On Thursday, July 14, we honor St. Kateri Tekakwitha, the patron saint of ecology and the environment, people in exile and Native Americans. Born 1656, she came to be known as the “Lily of the Mohawks” in recognition of her kindness, prayer, faith, and heroic suffering. She was canonized on October 21, 2012, the first North American Indian canonized as a saint in the Roman Catholic Church.
One way to honor this special saint is to plant a traditional “Mary Garden,” with plants that represent Mary, or some aspect of scripture. To make your Mary Garden environmentally friendly, be sure to use plants that are native to the United States and to your area of the country. Native plants provide food for pollinators and sequester carbon, as well as increase biodiversity.

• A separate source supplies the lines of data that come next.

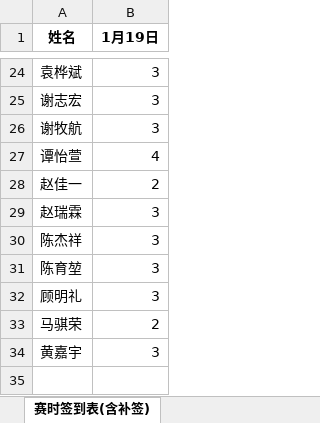
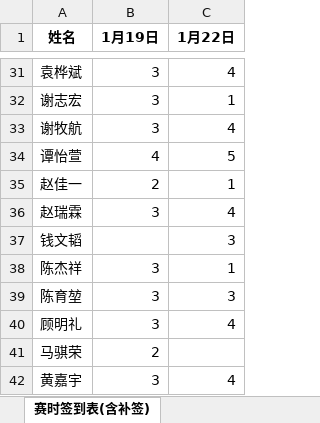
Before and after one commit to selfmade-softs/BUPT-ACM-2024-winter, an Excel workbook: record.xlsx, sheet 赛时签到表(含补签), drawn as a sheet; only a part is shown, gaps mark what is left out; values as stored, in another font and other column widths than the file's, no borders; the diff covers the shown part only; the diff names each change by its address in the sheet, - before the commit and + after, or states it on an @@ line.

```diff
--- a/record.xlsx (sheet 赛时签到表(含补签))
+++ b/record.xlsx (sheet 赛时签到表(含补签))
+column C (1月22日), rows 31-36: 4 | 1 | 4 | 5 | 1 | 4; rows 38-42: 1 | 3 | 4 |  | 4
+row 37: 钱文韬 |  | 3
```
Also changed, not shown: 7 added rows elsewhere in this sheet, ranks/BUPT 2024 Winter Welcome Wagon #1.xlsx, 6 other files.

The Saint Kateri Conservation Center has begun a project to identify native alternatives to traditional Mary Garden plants. Some of the native plants were chosen because they look similar to the traditional versions. However, some of these plants have the same genus as their European relatives!

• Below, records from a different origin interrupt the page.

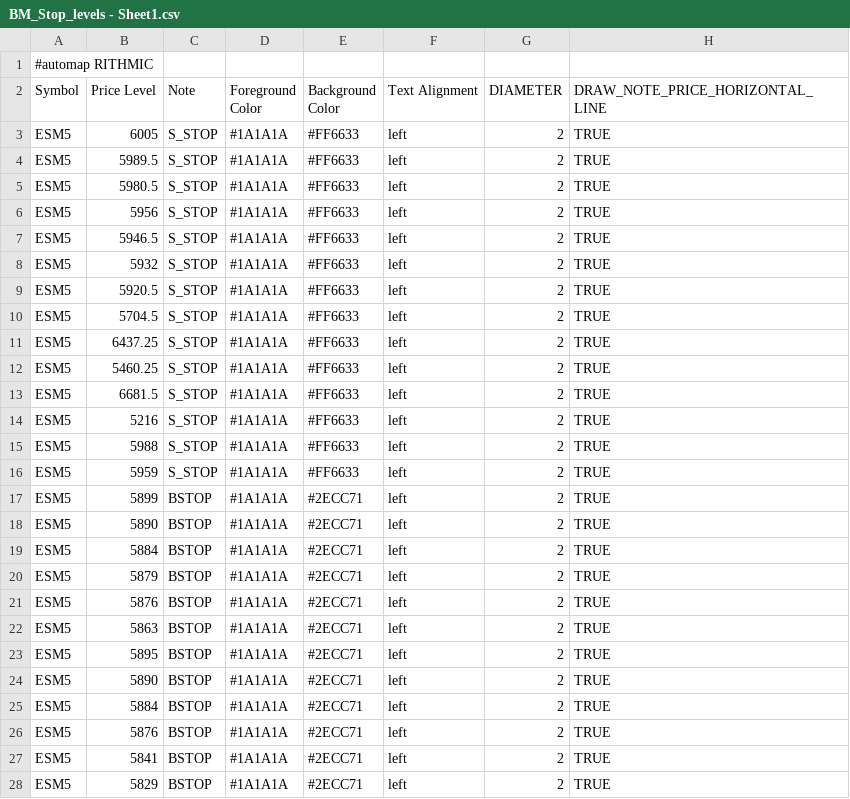
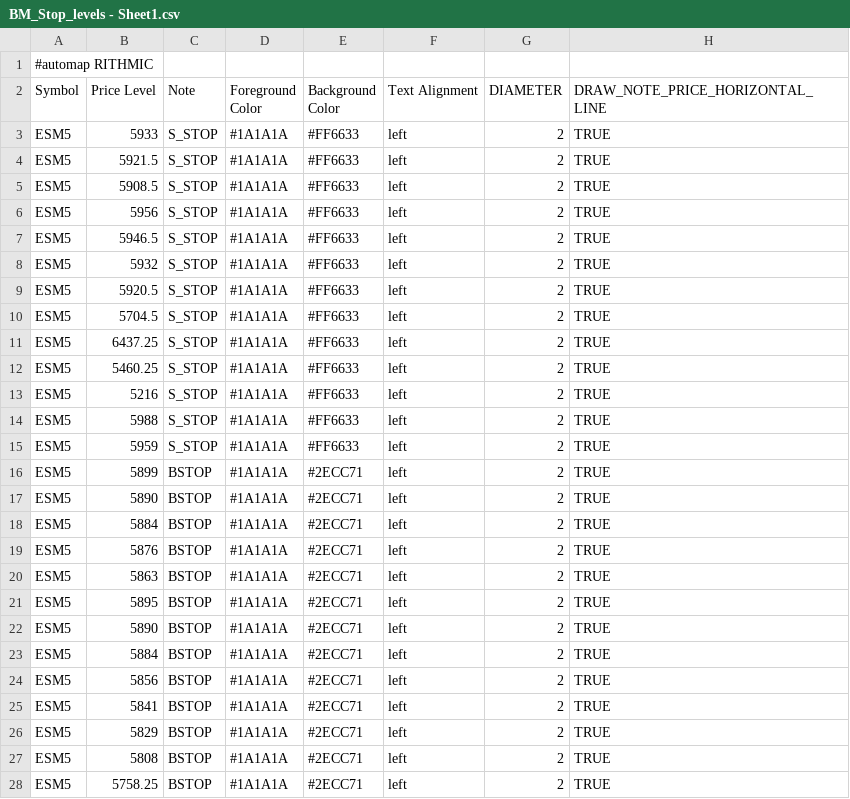
Before and after one commit to Ghostz-Of-Moar/Bookmap_NOTES, a CSV file: BM_Stop_levels - Sheet1.csv, drawn as a sheet; only a part is shown; the shorter side is filled out with more unchanged rows.

Commit message:
Update BM_Stop_levels - Sheet1.csv

```diff
--- a/BM_Stop_levels - Sheet1.csv
+++ b/BM_Stop_levels - Sheet1.csv
@@ -2,5 +2,5 @@
 Symbol,Price Level,Note,Foreground Color,Background Color,Text Alignment,DIAMETER, DRAW_NOTE_PRICE_HORIZONTAL_LINE
-ESM5,6005,S_STOP,#1A1A1A,#FF6633,left,2,TRUE
-ESM5,5989.5,S_STOP,#1A1A1A,#FF6633,left,2,TRUE
-ESM5,5980.5,S_STOP,#1A1A1A,#FF6633,left,2,TRUE
+ESM5,5933,S_STOP,#1A1A1A,#FF6633,left,2,TRUE
+ESM5,5921.5,S_STOP,#1A1A1A,#FF6633,left,2,TRUE
+ESM5,5908.5,S_STOP,#1A1A1A,#FF6633,left,2,TRUE
 ESM5,5956,S_STOP,#1A1A1A,#FF6633,left,2,TRUE
@@ -12,3 +12,2 @@ ESM5,6437.25,S_STOP,#1A1A1A,#FF6633,left,2,TRUE
 ESM5,5460.25,S_STOP,#1A1A1A,#FF6633,left,2,TRUE
-ESM5,6681.5,S_STOP,#1A1A1A,#FF6633,left,2,TRUE
 ESM5,5216,S_STOP,#1A1A1A,#FF6633,left,2,TRUE
@@ -19,3 +18,2 @@ ESM5,5890,BSTOP,#1A1A1A,#2ECC71,left,2,TRUE
 ESM5,5884,BSTOP,#1A1A1A,#2ECC71,left,2,TRUE
-ESM5,5879,BSTOP,#1A1A1A,#2ECC71,left,2,TRUE
 ESM5,5876,BSTOP,#1A1A1A,#2ECC71,left,2,TRUE
@@ -25,3 +23,3 @@ ESM5,5890,BSTOP,#1A1A1A,#2ECC71,left,2,TRUE
 ESM5,5884,BSTOP,#1A1A1A,#2ECC71,left,2,TRUE
-ESM5,5876,BSTOP,#1A1A1A,#2ECC71,left,2,TRUE
+ESM5,5856,BSTOP,#1A1A1A,#2ECC71,left,2,TRUE
 ESM5,5841,BSTOP,#1A1A1A,#2ECC71,left,2,TRUE
```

This Mary Garden includes species native to the east coast of the USA, in a site with full to partial sun, that is slightly moist to dry most of the time. You will see the common name of the plant, the symbolic meaning, and the European plant it is replacing. You will also see three plants with no meaning. These are there to show that you can also add other important native alternatives to the garden along with the symbolic plants. Native plants are often not sold at your normal department stores! To purchase native plants, you must either visit a native plant nursery, or purchase plants online. The Center has created a Native Plant Nursery Map to help you find your closest nursery! This is the best option, because local ecotype plants are best.

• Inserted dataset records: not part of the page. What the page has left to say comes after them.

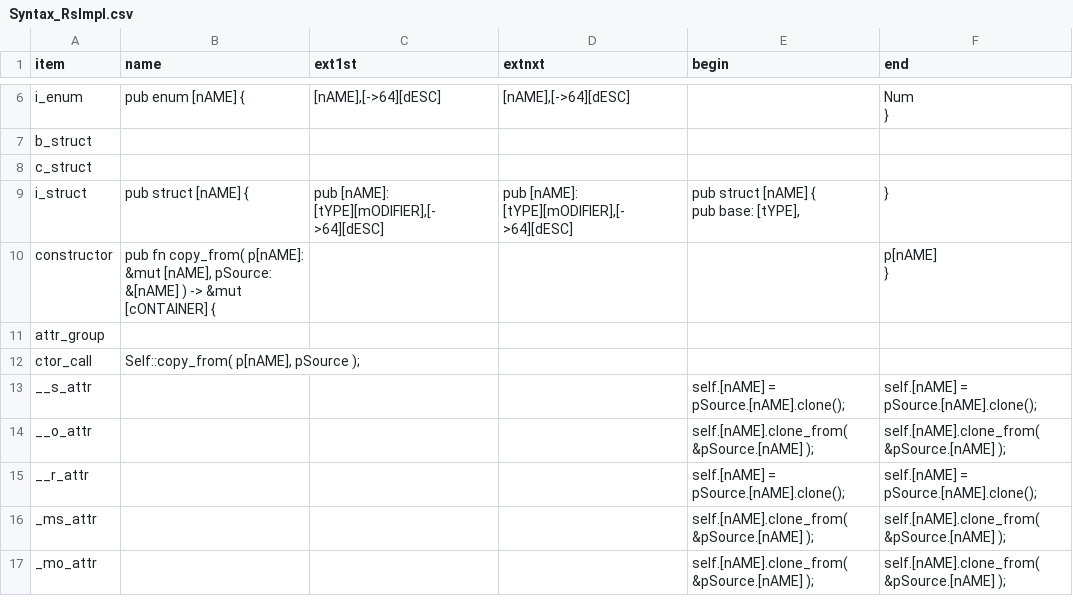
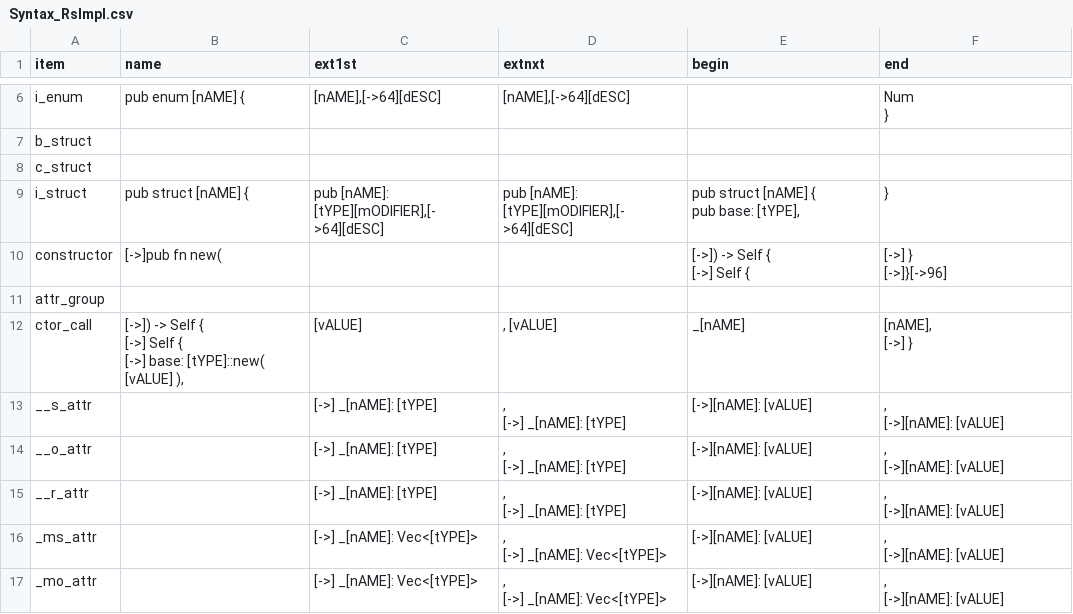
Before and after one commit to ducyen/ClasHStamP_EMF, a CSV file: ClasHStamP/release/Syntax_RsImpl.csv, drawn as a sheet; only a part is shown, gaps mark what is left out; the diff covers the shown part only.

```diff
--- a/ClasHStamP/release/Syntax_RsImpl.csv
+++ b/ClasHStamP/release/Syntax_RsImpl.csv
@@ -38,23 +42,40 @@ i_struct,"pub struct [nAME] {
 "
-constructor,"pub fn copy_from( p[nAME]: &mut [nAME], pSource: &[nAME] ) -> &mut [cONTAINER] {
-",,,,"    p[nAME]
-}
-"
+constructor,[->]pub fn new(,,,"
+[->]) -> Self {
+[->]  Self {","
+[->]  }
+[->]}[->96]
+"
 attr_group,,,,,
-ctor_call,"    Self::copy_from( p[nAME], pSource );
-",,,,
-__s_attr,,,,"    self.[nAME] = pSource.[nAME].clone();
-","    self.[nAME] = pSource.[nAME].clone();
-"
-__o_attr,,,,"    self.[nAME].clone_from( &pSource.[nAME] );
-","    self.[nAME].clone_from( &pSource.[nAME] );
-"
-__r_attr,,,,"    self.[nAME] = pSource.[nAME].clone();
-","    self.[nAME] = pSource.[nAME].clone();
-"
-_ms_attr,,,,"    self.[nAME].clone_from( &pSource.[nAME] );
-","    self.[nAME].clone_from( &pSource.[nAME] );
-"
-_mo_attr,,,,"    self.[nAME].clone_from( &pSource.[nAME] );
-","    self.[nAME].clone_from( &pSource.[nAME] );
-"
+ctor_call,"
+[->]) -> Self {
+[->]    Self {
+[->]        base: [tYPE]::new( [vALUE] ),
+",[vALUE],", [vALUE]",_[nAME],"[nAME],
+[->]    }
+"
+__s_attr,,"
+[->]    _[nAME]: [tYPE]",",
+[->]    _[nAME]: [tYPE]","
+[->][nAME]: [vALUE]",",
+[->][nAME]: [vALUE]"
+__o_attr,,"
+[->]    _[nAME]: [tYPE]",",
+[->]    _[nAME]: [tYPE]","
+[->][nAME]: [vALUE]",",
+[->][nAME]: [vALUE]"
+__r_attr,,"
+[->]    _[nAME]: [tYPE]",",
+[->]    _[nAME]: [tYPE]","
+[->][nAME]: [vALUE]",",
+[->][nAME]: [vALUE]"
+_ms_attr,,"
+[->]    _[nAME]: Vec<[tYPE]>",",
+[->]    _[nAME]: Vec<[tYPE]>","
+[->][nAME]: [vALUE]",",
+[->][nAME]: [vALUE]"
+_mo_attr,,"
+[->]    _[nAME]: Vec<[tYPE]>",",
+[->]    _[nAME]: Vec<[tYPE]>","
+[->][nAME]: [vALUE]",",
+[->][nAME]: [vALUE]"
```
Also changed, not shown: 50 edited cells elsewhere in this file, ClasHStamP/release/Syntax_RsDecl.csv, 13 other files.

To view maps of native-species Mary Gardens for moist, sunny locations and dry sunny locations, click here.